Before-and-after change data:
========================================================================

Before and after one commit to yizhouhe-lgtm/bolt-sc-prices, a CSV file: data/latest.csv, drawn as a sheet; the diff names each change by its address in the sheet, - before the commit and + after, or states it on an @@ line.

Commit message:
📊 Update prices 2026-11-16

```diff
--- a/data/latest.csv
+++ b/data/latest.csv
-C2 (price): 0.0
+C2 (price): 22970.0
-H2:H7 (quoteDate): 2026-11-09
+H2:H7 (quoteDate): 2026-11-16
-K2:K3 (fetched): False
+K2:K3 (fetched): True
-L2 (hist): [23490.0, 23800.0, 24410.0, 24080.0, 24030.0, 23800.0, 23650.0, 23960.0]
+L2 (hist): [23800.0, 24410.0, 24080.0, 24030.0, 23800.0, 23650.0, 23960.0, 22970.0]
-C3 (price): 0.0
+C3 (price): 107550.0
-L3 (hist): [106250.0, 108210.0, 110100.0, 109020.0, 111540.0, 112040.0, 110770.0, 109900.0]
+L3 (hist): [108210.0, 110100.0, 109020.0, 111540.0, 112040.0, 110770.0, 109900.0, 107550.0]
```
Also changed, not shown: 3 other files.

========================================================================

**Exercise prompt:**
Reproduce every record exactly, line by line.

**Response to the task:**
Before and after one commit to yizhouhe-lgtm/bolt-sc-prices, a CSV file: data/latest.csv, drawn as a sheet; the diff names each change by its address in the sheet, - before the commit and + after, or states it on an @@ line.

Commit message:
📊 Update prices 2026-11-16

```diff
--- a/data/latest.csv
+++ b/data/latest.csv
-C2 (price): 0.0
+C2 (price): 22970.0
-H2:H7 (quoteDate): 2026-11-09
+H2:H7 (quoteDate): 2026-11-16
-K2:K3 (fetched): False
+K2:K3 (fetched): True
-L2 (hist): [23490.0, 23800.0, 24410.0, 24080.0, 24030.0, 23800.0, 23650.0, 23960.0]
+L2 (hist): [23800.0, 24410.0, 24080.0, 24030.0, 23800.0, 23650.0, 23960.0, 22970.0]
-C3 (price): 0.0
+C3 (price): 107550.0
-L3 (hist): [106250.0, 108210.0, 110100.0, 109020.0, 111540.0, 112040.0, 110770.0, 109900.0]
+L3 (hist): [108210.0, 110100.0, 109020.0, 111540.0, 112040.0, 110770.0, 109900.0, 107550.0]
```
Also changed, not shown: 3 other files.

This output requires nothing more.